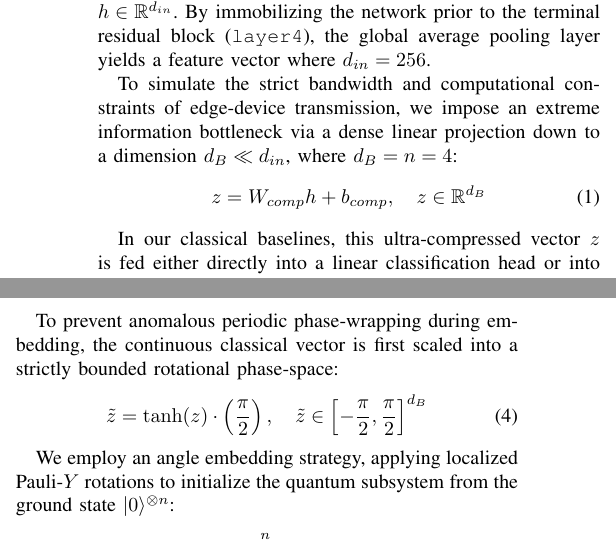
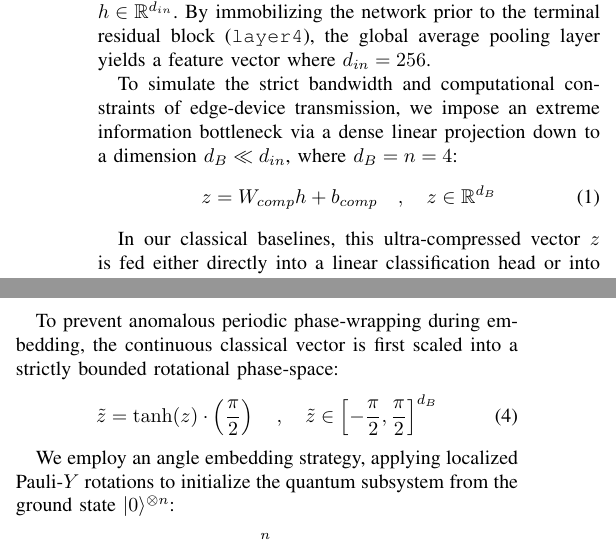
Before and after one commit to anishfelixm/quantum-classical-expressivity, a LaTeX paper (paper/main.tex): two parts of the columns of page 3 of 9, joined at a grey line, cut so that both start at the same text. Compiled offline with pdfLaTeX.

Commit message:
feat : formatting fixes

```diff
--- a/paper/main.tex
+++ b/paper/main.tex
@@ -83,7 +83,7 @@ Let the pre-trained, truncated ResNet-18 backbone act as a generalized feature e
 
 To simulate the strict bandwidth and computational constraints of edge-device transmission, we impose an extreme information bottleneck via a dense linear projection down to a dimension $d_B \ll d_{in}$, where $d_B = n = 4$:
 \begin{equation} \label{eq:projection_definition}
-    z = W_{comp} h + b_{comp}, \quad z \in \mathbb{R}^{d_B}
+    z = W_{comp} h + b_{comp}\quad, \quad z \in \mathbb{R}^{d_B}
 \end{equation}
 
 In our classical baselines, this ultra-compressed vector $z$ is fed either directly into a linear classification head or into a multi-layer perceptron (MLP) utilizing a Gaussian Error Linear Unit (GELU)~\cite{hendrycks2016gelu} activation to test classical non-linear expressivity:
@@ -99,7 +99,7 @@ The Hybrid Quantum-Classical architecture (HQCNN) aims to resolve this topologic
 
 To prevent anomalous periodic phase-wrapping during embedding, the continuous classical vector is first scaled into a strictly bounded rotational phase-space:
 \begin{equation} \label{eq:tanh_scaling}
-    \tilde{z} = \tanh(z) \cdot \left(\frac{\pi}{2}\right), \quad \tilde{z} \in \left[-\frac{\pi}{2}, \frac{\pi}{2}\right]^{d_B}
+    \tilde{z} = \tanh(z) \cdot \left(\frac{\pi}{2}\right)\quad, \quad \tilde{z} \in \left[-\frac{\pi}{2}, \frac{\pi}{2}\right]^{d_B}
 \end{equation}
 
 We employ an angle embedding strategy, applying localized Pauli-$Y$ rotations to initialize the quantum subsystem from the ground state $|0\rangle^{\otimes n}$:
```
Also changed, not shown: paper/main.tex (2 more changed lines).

━━━━━━

• Work order:
Give back the records above word for word, minus any image they hold.

• Written answer:
Before and after one commit to anishfelixm/quantum-classical-expressivity, a LaTeX paper (paper/main.tex): two parts of the columns of page 3 of 9, joined at a grey line, cut so that both start at the same text. Compiled offline with pdfLaTeX.

Commit message:
feat : formatting fixes

```diff
--- a/paper/main.tex
+++ b/paper/main.tex
@@ -83,7 +83,7 @@ Let the pre-trained, truncated ResNet-18 backbone act as a generalized feature e
 
 To simulate the strict bandwidth and computational constraints of edge-device transmission, we impose an extreme information bottleneck via a dense linear projection down to a dimension $d_B \ll d_{in}$, where $d_B = n = 4$:
 \begin{equation} \label{eq:projection_definition}
-    z = W_{comp} h + b_{comp}, \quad z \in \mathbb{R}^{d_B}
+    z = W_{comp} h + b_{comp}\quad, \quad z \in \mathbb{R}^{d_B}
 \end{equation}
 
 In our classical baselines, this ultra-compressed vector $z$ is fed either directly into a linear classification head or into a multi-layer perceptron (MLP) utilizing a Gaussian Error Linear Unit (GELU)~\cite{hendrycks2016gelu} activation to test classical non-linear expressivity:
@@ -99,7 +99,7 @@ The Hybrid Quantum-Classical architecture (HQCNN) aims to resolve this topologic
 
 To prevent anomalous periodic phase-wrapping during embedding, the continuous classical vector is first scaled into a strictly bounded rotational phase-space:
 \begin{equation} \label{eq:tanh_scaling}
-    \tilde{z} = \tanh(z) \cdot \left(\frac{\pi}{2}\right), \quad \tilde{z} \in \left[-\frac{\pi}{2}, \frac{\pi}{2}\right]^{d_B}
+    \tilde{z} = \tanh(z) \cdot \left(\frac{\pi}{2}\right)\quad, \quad \tilde{z} \in \left[-\frac{\pi}{2}, \frac{\pi}{2}\right]^{d_B}
 \end{equation}
 
 We employ an angle embedding strategy, applying localized Pauli-$Y$ rotations to initialize the quantum subsystem from the ground state $|0\rangle^{\otimes n}$:
```
Also changed, not shown: paper/main.tex (2 more changed lines).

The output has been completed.